April 26, 2011
Q&A: Animal Testing of Shellfish Toxins
Q: What is the purpose of testing shellfish for toxins?
A: Foods of animal origin are prone to contamination by bacteria and other hazardous substances. This is particularly true in the case of oysters, scallops and other shellfish, which readily accumulate toxic compounds when feeding that can severely affect the health of consumers.
Q: Are there different types of shellfish toxins?
A: There are many different shellfish toxins; however, those of particular human health concern are the diarrhetic (causing diarrhea), amnesiac (causing short-term memory loss), and paralytic (causing paralysis and even death).
Q: How is the testing of shellfish regulated in different parts of the world?

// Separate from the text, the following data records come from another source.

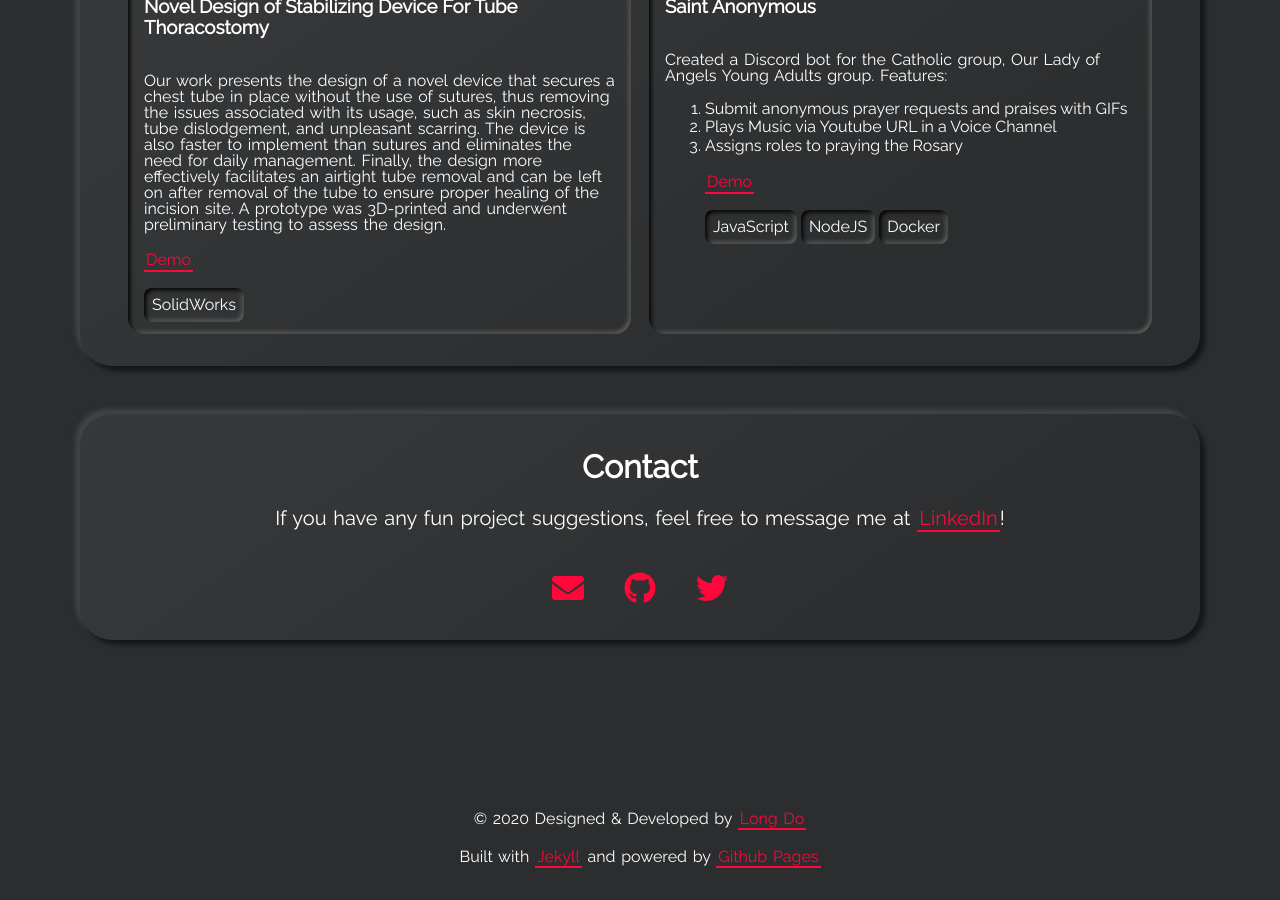
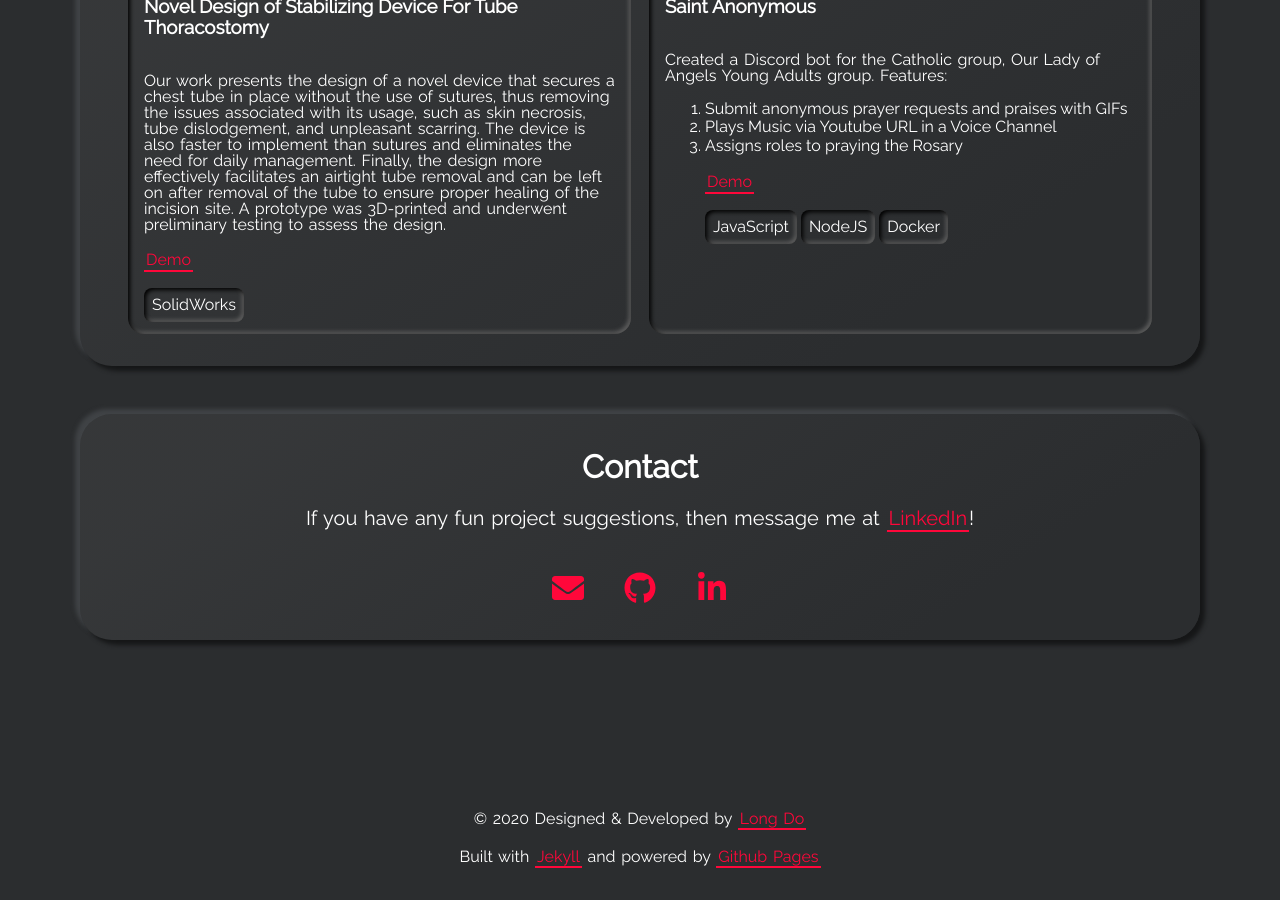
Before and after one commit to TheBookKnight/thebookknight.github.io, a Jekyll site: the page built from index.html, in a window 1280 px wide and 900 px high, scrolled down 3661 px. Built offline with Jekyll 4.4.1, drawn with Linux system fonts in a browser that asks for light colours; part of the change alters nothing that is shown.

```diff
--- a/_config.yml
+++ b/_config.yml
@@ -22,9 +22,10 @@ email: joshua.cadavez@outlook.com
 github_username: thebookknight
 codepen_username:
 dev_username:
-linkedin_username:
-twitter_username: https://x.com/JoshuaCadavez
-blog_url: https://thebookknight.github.io/blog/
+linkedin_username: joshuacadavez
+## TODO: Comment out until Blog is more fully developed
+# twitter_username: JoshuaCadavez
+# blog_url: https://thebookknight.github.io/blog/
 
 # ABOUT ME SECTION
 # show_aboutme_card:
@@ -81,7 +82,7 @@ show_contact_card: true
 # contact_title: The will be displayed as the title in the Contact section
 contact_title: Contact
 # contact_description: This will be displayed under the title.
-contact_description: If you have any fun project suggestions, feel free to message me at <a class="highlight-link" href="https://www.linkedin.com/in/joshuacadavez" target="_blank" rel="noreferrer"> LinkedIn </a>!
+contact_description: If you have any fun project suggestions, then message me at <a class="highlight-link" href="https://www.linkedin.com/in/joshuacadavez" target="_blank" rel="noreferrer"> LinkedIn </a>!
 
 # GITHUB-METADATA
 # Set this to your forked repository
```
Also changed, not shown: 2 other files.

A: In the European Union, conditions for the marketing of live shellfish, including requirements to test for the presence of toxins and other biological contaminants, are specified in a number of separate directives and regulations. These require independent member state laboratories to regularly test shellfish beds for the presence of toxins, and establish upper limits on contamination for sale of live shellfish. In New Zealand, The New Zealand Biotoxin Monitoring Programme of the New Zealand Food Safety Authority (NZFSA) combines regular shellfish testing with setting upper limits of contamination and lays down the regulations for testing requirements. In the U.S., the primary agency responsible for seafood safety and marine biotoxins is the Food and Drug Administration (FDA). In the area of domestic food safety, cooperative programmes between the FDA and individual states exist. The National Shellfish Sanitation Programme provides guidelines for these cooperative agreements.
Q: What tests are carried out to detect shellfish toxins?
A: The mouse/rat bioassay has historically been considered the “gold standard” for detecting shellfish toxins. The method involves injecting shellfish extract into the abdomen of mice/rats and then timing how long it takes for them to die. The death of two-thirds or more of the animals within 24 hours is believed to indicate the presence of a toxin. Animals in these tests often exhibit signs of severe pain, distress and trauma—without pain relief—before they die. Regulations in New Zealand and Germany also permit the use of non-animal methods, once they have been specifically validated for a particular class of toxin. However, in the event of discrepancies between the results obtained by the use of different methods, most regulations state that results of the mouse bioassay should be treated as definitive.
Q: Are the current animal tests accurate in detecting shellfish contamination?
A: Just as animal use in other areas of toxicology suffers from serious limitations, so too does the mouse/rat bioassay. Although this test is said to be sensitive to a broad range of toxins, there are a number of toxin types that it consistently fails to detect, which raises doubt as to whether food safety is truly assured. In addition, results of replicate mouse tests have been found to be highly variable between laboratories. The limitations of the mouse/rat bioassay include an inability to reveal the exact toxins in the extract; the assay is affected by the animals’ gender, age, and strain; it is time-consuming; and animals often die for reasons other than toxin poisoning. In fact, the mouse bioassay has been described more than once in the scientific literature as “impossible to validate.”
Since 2009, the European Food Safety Authority (EFSA) has produced Scientific Opinions [PDF] on the suitability of the mouse/rat bioassay for the various known shellfish toxins. Experts have concluded that the tests “have shortcomings” and are “inappropriate” for assessing the majority of toxins.
Q: What are some practical alternatives to animal testing?
A: Today, as analytical chemistry approaches have become the default throughout Europe and New Zealand for detecting amnesic shellfish toxins (although regulations allow use of “any other recognised method,” which could include animal tests). In the case of paralytic shellfish toxins, similar approaches, including the so-called “Lawrence method,” have been endorsed as scientifically valid and been taken up under EU regulations. (However, the use of the mouse bioassay is still required if the non-animal results are challenged.) With regard to diarrhetic shellfish toxins, the mouse bioassay continues to be the default method in the EU and elsewhere. Yet in the opinion [PDF] of the German Federal Institute for Risk Assessment, “the physico-chemical analytical procedures have proved to be superior to the Mouse-Bioassay and to represent the more appropriate methods for safeguarding consumer protection.”
Q: What is HSI doing to spare animals from use in shellfish toxin testing?
A: Often, there can be an unnecessary delay of many months or even years from the time an alternative test method is developed to when it can actually be used in the lab to start replacing animals. HSI scientists and policy experts are working to reduce this time delay so that animal use in shellfish toxin testing can be reduced and replaced more quickly. HSI is lobbying hard in the E to guarantee the current regulations are revised to ensure non-animal techniques are employed for shellfish toxicity testing.